Following a two-year postseason absence, the New York Yankees guaranteed they’ll be playing playoff baseball in October again thanks to a 4-1 win over the Boston Red Sox on Thursday. The victory was also the 10,000th in franchise history.

According to the New York Times‘ Tyler Kepner, the game’s final out was also historic:

With the wild-card berth, New York has now made 23 more postseason appearances than any other team in MLB history, per ESPN Stats & Info:

The Yankees’ official Twitter account celebrated the evening’s other big milestone: 

Following the on-field celebration, the Yankees took to the clubhouse to pop champagne, per Baseball Tonight:

Shortstop Didi Gregorius posted a video of the festivities: 

While the Yankees got off to a modest 26-25 start, they hit their stride during the dog days of summer. After going 15-12 in June, New York walloped the competition to the tune of a 17-7 mark in July. During that stretch, the Yankees batted a season-best .275 with a collective .344 on-base percentage while ascending to the top of the American League East.

A 14-14 August that coincided with the Toronto Blue Jays‘ 21-6 post-trade-deadline explosion brought the men in pinstripes down a peg, but they stayed competitive and banged down the postseason barrier. 

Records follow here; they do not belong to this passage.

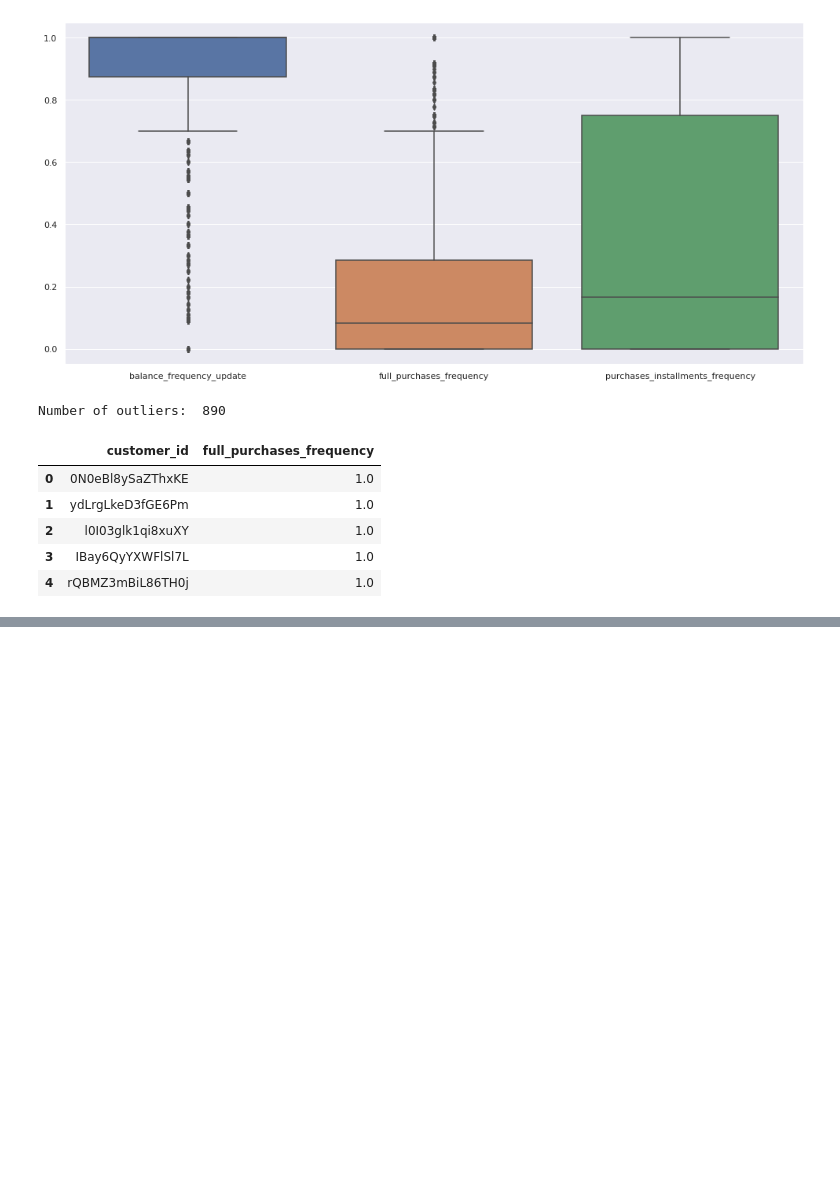
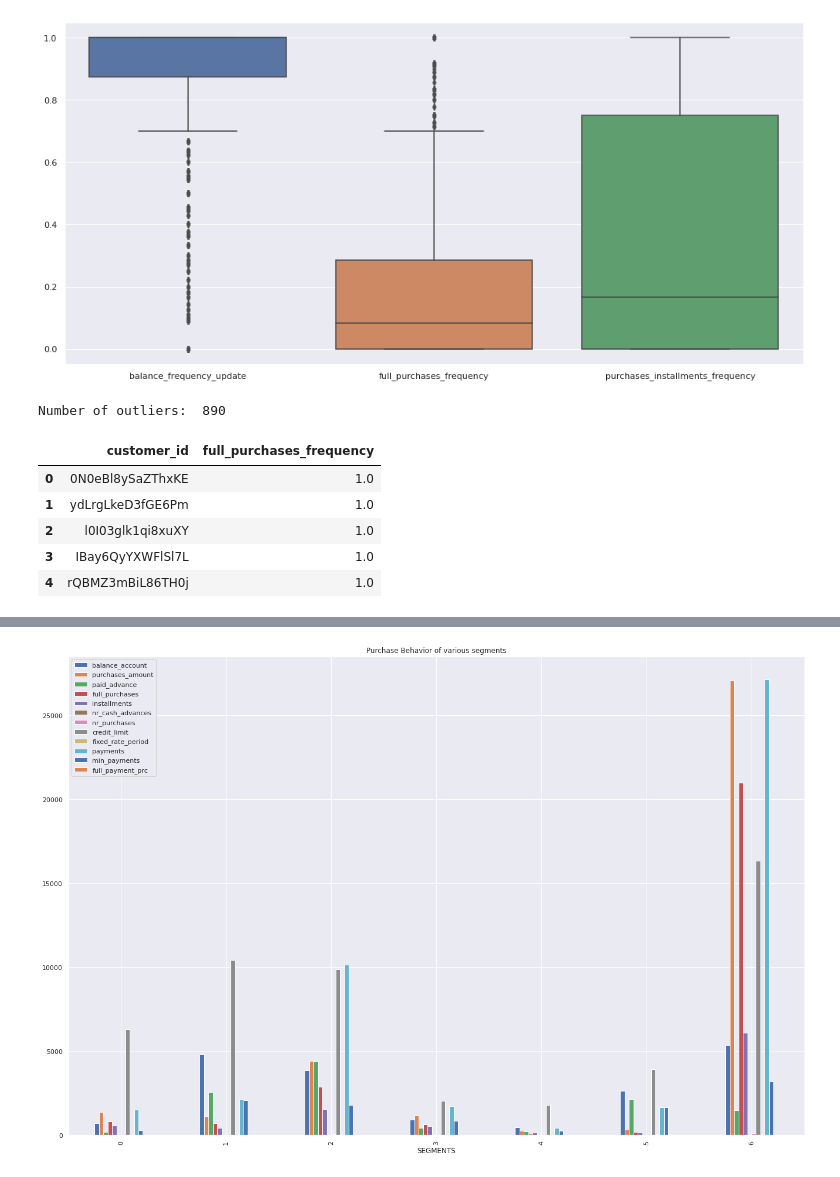
Before and after one commit to ansamz/Customer-Segmentation, a Jupyter notebook: notebooks/AZ_CreditCard.ipynb, the cells around one changed output, grey strips where cells are left out. Drawn from its saved outputs; the diff is of its cells as text; code cells hidden in the pictures; blank space fills up the shorter version.

```diff
--- a/notebooks/AZ_CreditCard.ipynb
+++ b/notebooks/AZ_CreditCard.ipynb
@@ -757,0 +793,11 @@ temp_outliers_sorted2.head()
+# %%
+from yellowbrick.cluster.silhouette import SilhouetteVisualizer
+
+plt.style.use('seaborn-paper')
+fig, axs = plt.subplots(2, 3, figsize=(20, 15))
+axs = axs.reshape(6)
+for i, k in enumerate(range(7, 13)):
+    ax = axs[i]
+    sil = SilhouetteVisualizer(KMeans(n_clusters=k, random_state=42), ax=ax)
+    sil.fit(df_scaled)
+    sil.finalize()
@@ -757,0 +828,6 @@ temp_outliers_sorted2.head()
+# %%
+from sklearn.cluster import MiniBatchKMeans
+
+kmeans = MiniBatchKMeans(n_clusters=7, random_state=42)
+dfm['k_7_label'] = kmeans.fit_predict(dfm)
+round(1e2 * dfm['k_7_label'].value_counts().sort_index()/len(dfm), 2)
@@ -757,0 +896,10 @@ temp_outliers_sorted2.head()
+# %%
+(dfm[['balance_account', 'purchases_amount', 'paid_advance', 'full_purchases',
+       'installments', 'nr_cash_advances', 'nr_purchases',
+       'credit_limit', 'fixed_rate_period', 'payments', 'min_payments',
+       'full_payment_prc', 'k_7_label']]
+ .groupby('k_7_label').mean().plot.bar(figsize=(20, 15)))
+plt.title('Purchase Behavior of various segments')
+plt.xlabel('SEGMENTS');
+# %% [output]
+[figure, added]
```
Also changed, not shown: parts of 11 cells of this notebook.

Buoyed by stellar power, New York has been one of baseball’s elite teams when it comes to pushing runs across the plate.

Back from a season-long performance-enhancing-drug suspension, Alex Rodriguez assumed vintage form and provided a jolt by crushing more than 30 home runs for the first time since 2010. In July, A-Rod spoke to Sports Illustrated‘s Tom Verducci about his comeback:

One thing I’ve been this year is consistent. Even in my really good years, I’d have some periods—two, three weeks—where I just looked terrible. It was always because of tension, trying too hard. Now I’m just happy and relaxed. I’ve been more consistent because of that.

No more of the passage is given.